Breaking a Bank
For the unofficial kickoff of summer I thought I’d share a crazy/sad story about the collapse of one of the oldest banks in the world. No lessons this week, just an interesting story about how a few very bad bets can bring a centuries old institution to its knees. Enjoy…
Barings Bank was a British bank based in London and the second oldest bank in the world. Its history included facilitating and financing a few small projects most of you are probably familiar with. Have you ever heard of the Louisiana Purchase or the Canadian-Pacific Railway? That’s Barings.
Barings was around during the American revolution. It helped finance the Napoleonic wars, survived two World Wars and the Great Depression. Over the years it took some punches and lost a bit of clout as other banks came on the scene, but Barings maintained its position as a well respected and powerful player in global banking.
Enter Nick Leeson…
In 1992 Barings sent a young whizkid to head up a new operation in futures markets on the Singapore International Monetary Exchange. Lesson came out of the gates on fire, making millions. Leeson’s trades are credited with accounting for 10% of Baring’s profits in his first years in Singapore. He was making big directional bets on the markets and he was right…for a while anyway.
Leeson’s luck soon turned. His trades were starting to go against him. It happens. Nobody can be right all the time. Good traders accept cold streaks as part of the game. Leeson couldn’t though. Leeson began hiding his losses and continued reporting profits to the bank’s headquarters in London. How did he manage to hide losses? Well fortunately for Leeson, not only was he in charge of trading, but he was also in charge of clearing his own trades. These tasks are usually delegated to two different people just to avoid this exact problem.
Leeson began using an “error” account to hide his mistakes. His staff had initially set up the “88888” account to track small bad trades until they could be reconciled (8 is a lucky number in Singapore). As Leeson began losing, he repurposed the 88888 account to mask his large losses. Even as losses mounted, Barings continued funneling money to Leeson because he claimed to be making trades for a large client and was still reporting profits.

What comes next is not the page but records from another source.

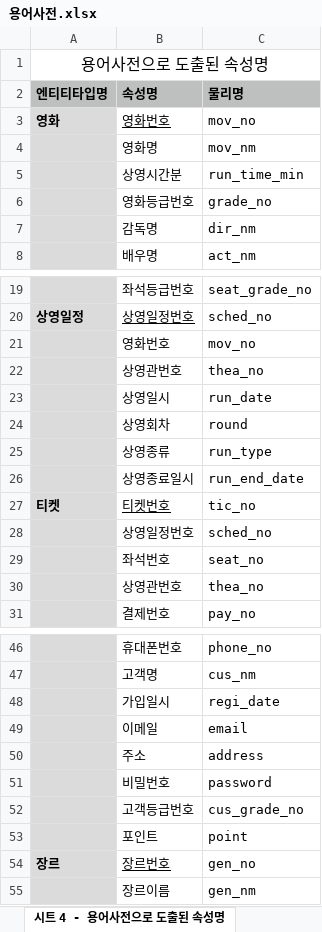
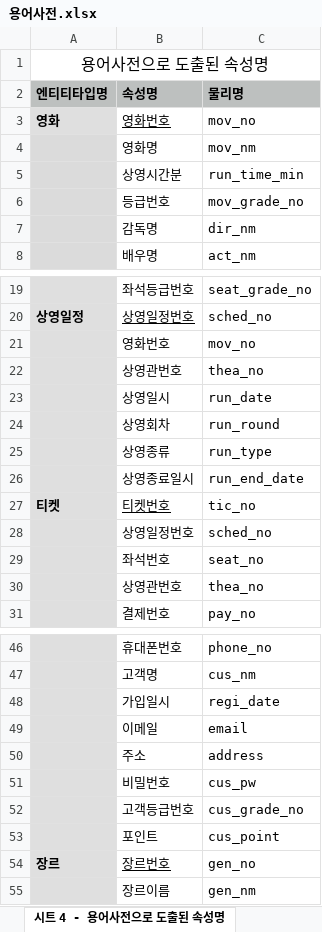
Before and after one commit to wldnd9904/DB_BoxOffice, an Excel workbook: documents/용어사전.xlsx, sheet 시트 4 - 용어사전으로 도출된 속성명, drawn as a sheet; only a part is shown, gaps mark what is left out; values as stored, in another font and other column widths than the file's, no borders; removed rows and columns are numbered as before the commit, all else as after; the diff names each change by its address in the sheet, - before the commit and + after, or states it on an @@ line.

Commit message:
round->run_round

```diff
--- a/documents/용어사전.xlsx (sheet 시트 4 - 용어사전으로 도출된 속성명)
+++ b/documents/용어사전.xlsx (sheet 시트 4 - 용어사전으로 도출된 속성명)
-row 6:  | 영화등급번호 | grade_no
+row 6:  | 등급번호 | mov_grade_no
-C24 (물리명): round
+C24 (물리명): run_round
-C51 (물리명): password
+C51 (물리명): cus_pw
-C53 (물리명): point
+C53 (물리명): cus_point
```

By the end of 1994, Leeson’s losses exceeded $300 million. Instead of coming clean, Leeson upped the ante. In mid-January 1995, Leeson put on a large position that would pay handsomely if the Tokyo stock market didn’t move much overnight. Now, imagine the pit in Leeson’s stomach when he woke up the next day to this headline…

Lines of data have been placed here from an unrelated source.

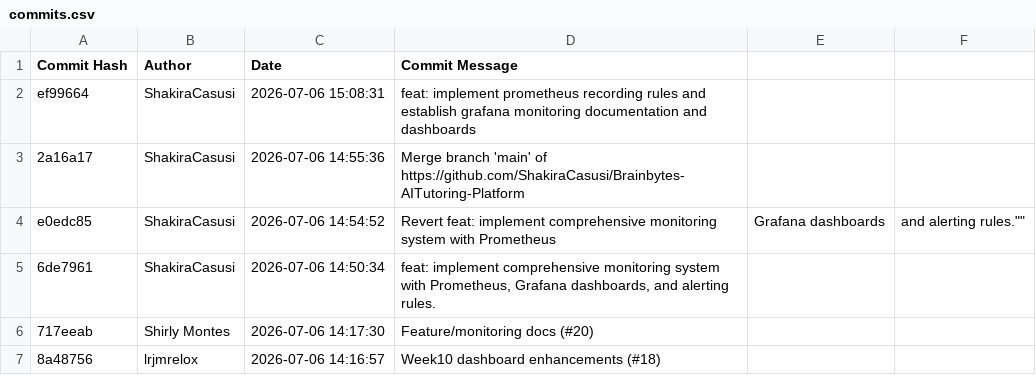
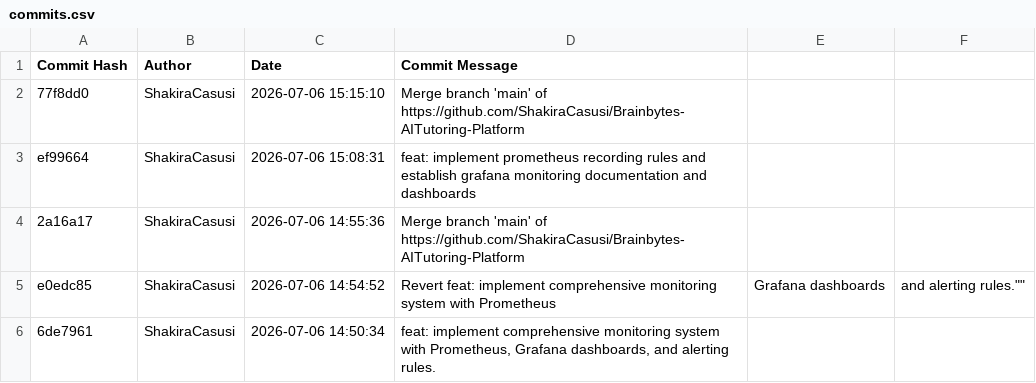
Before and after one commit to ShakiraCasusi/Brainbytes-AITutoring-Platform, a CSV file: commits.csv, drawn as a sheet; only a part is shown; the shorter side is filled out with more unchanged rows; the diff names each change by its address in the sheet, - before the commit and + after, or states it on an @@ line.

```diff
--- a/commits.csv
+++ b/commits.csv
+row 2: 77f8dd0 | ShakiraCasusi | 2026-07-06 15:15:10 | Merge branch 'main' of https://github.com/ShakiraCasusi/Brainbytes-AITutoring-Platform
```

Yup, earthquake. Just about the worst thing that could happen. Asian markets tumbled overnight. Leeson’s hole got a lot deeper. But, like any true gambler, rather than eat his losses and admit defeat, he went on tilt. If one big bet doesn’t pay off, bet bigger right? Over the next month Leeson placed large bets that Tokyo’s stock market would quickly recover. When it didn’t, Leeson fled Singapore and left a note that said, “I’m sorry.”
Leeson was eventually arrested and spent almost seven years in a Singapore jail for fraud. On February 23, 1995, three days after Leeson fled, facing losses of $1.4 billion (twice the amount of capital they had available), Barings declared themselves insolvent. After an unsuccessful attempt by the Bank of England to save the bank, the Dutch bank ING purchased Barings for $1.
Three hundred years of history, up in smoke because of one rogue trader.